Low UK productivity is partly due to a deficit of innovation and skills. Recent evidence also suggests that part of the gap might be driven by weaknesses in management.
UK productivity benefits from a high degree of competition and openness to trade and foreign investment.
Since 1997 total GDP growth has been driven mainly by increases in employment and capital (especially information technology) rather than increases in overall efficiency.
Click here to download the full policy paper (PDF)
For more comments from LSE academics about Blair's legacy - including economic, education and foreign policy - click here.
Lack of innovation is causing UK productivity gap (26 June 07)
The London School of Economics' Centre for Economic Performance has found GDP per hour worked in the UK is 13 per cent lower than Germany, 18 per cent lower than the US and 20 per cent lower than France.
UK productivity lags behind France, Germany, US - study (26 June 07)
UK productivity lags behind France, Germany, US - study (26 June)
Britain narrows productivity gap (26 June)
Britain has narrowed its productivity gap with France and Germany in the past decade but poor management is still hampering performance, a study showed today. The study by the LSE's centre of economic performance (CEP) said that if Britain had closed the 20 per cent gap with France in output per hour worked, the average Briton could have a pay rise of 20 per cent or take a day off a week and the country would still be as wealthy.
UK productivity still trails competitors (26 June)
Gordon Brown's ambition of matching the growth in productivity of the world's big economies appears as elusive as ever after research, by the Centre for Economic Performance at LSE published on Monday said there was 'still a major productivity challenge'.
In the news
Call for UK productivity improvement (25 June)
Britain faces a 'major productivity challenge' if it is to catch up with other European countries, a report claims today.
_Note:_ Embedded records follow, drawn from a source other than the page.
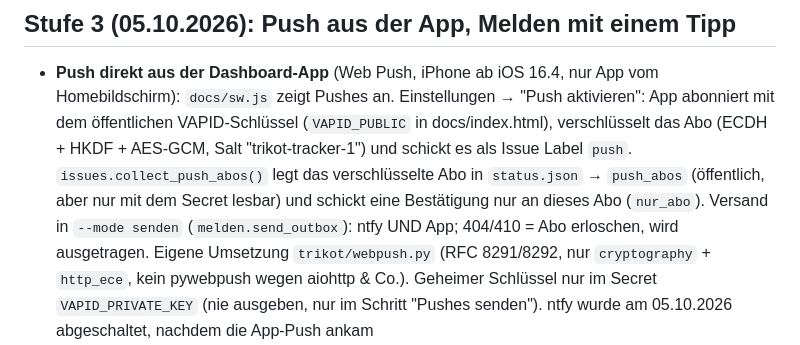
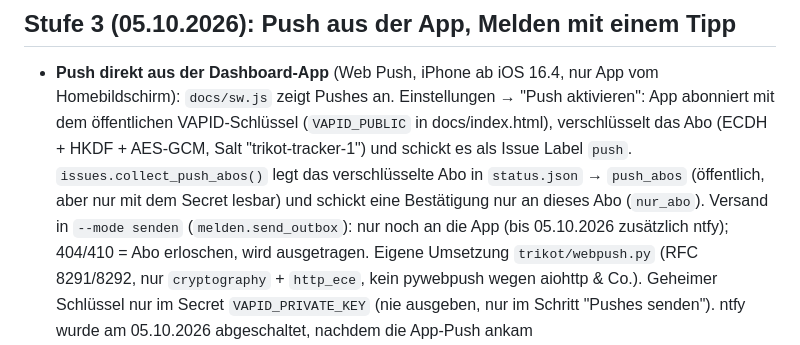
Before and after one commit to tobl1/trikot-tracker, a Markdown page: CLAUDE.md, the part around the change. Rendered like a GitHub page.

Commit message:
CLAUDE.md: Versand nur App
Co-Authored-By: Claude Opus 5.5 <noreply@anthropic.com>

```diff
--- a/CLAUDE.md
+++ b/CLAUDE.md
@@ -275,7 +275,7 @@ auf dem Foto erkennbar sind (z. B. Trainingsshirt ohne Hinweis im Titel), über
   (`VAPID_PUBLIC` in docs/index.html), verschlüsselt das Abo (ECDH + HKDF + AES-GCM, Salt "trikot-tracker-1") und
   schickt es als Issue Label `push`. `issues.collect_push_abos()` legt das verschlüsselte Abo in `status.json` →
   `push_abos` (öffentlich, aber nur mit dem Secret lesbar) und schickt eine Bestätigung nur an dieses Abo
-  (`nur_abo`). Versand in `--mode senden` (`melden.send_outbox`): ntfy UND App; 404/410 = Abo erloschen, wird
+  (`nur_abo`). Versand in `--mode senden` (`melden.send_outbox`): nur noch an die App (bis 05.10.2026 zusätzlich ntfy); 404/410 = Abo erloschen, wird
   ausgetragen. Eigene Umsetzung `trikot/webpush.py` (RFC 8291/8292, nur `cryptography` + `http_ece`, kein pywebpush
   wegen aiohttp & Co.). Geheimer Schlüssel nur im Secret `VAPID_PRIVATE_KEY` (nie ausgeben, nur im Schritt
   "Pushes senden"). ntfy wurde am 05.10.2026 abgeschaltet, nachdem die App-Push ankam
```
The Centre for Economic Performance at the London School of Economics (LSE) has identified a positive upturn in productivity since 1991 after decades of disappointing post-war performances.
25 June 2007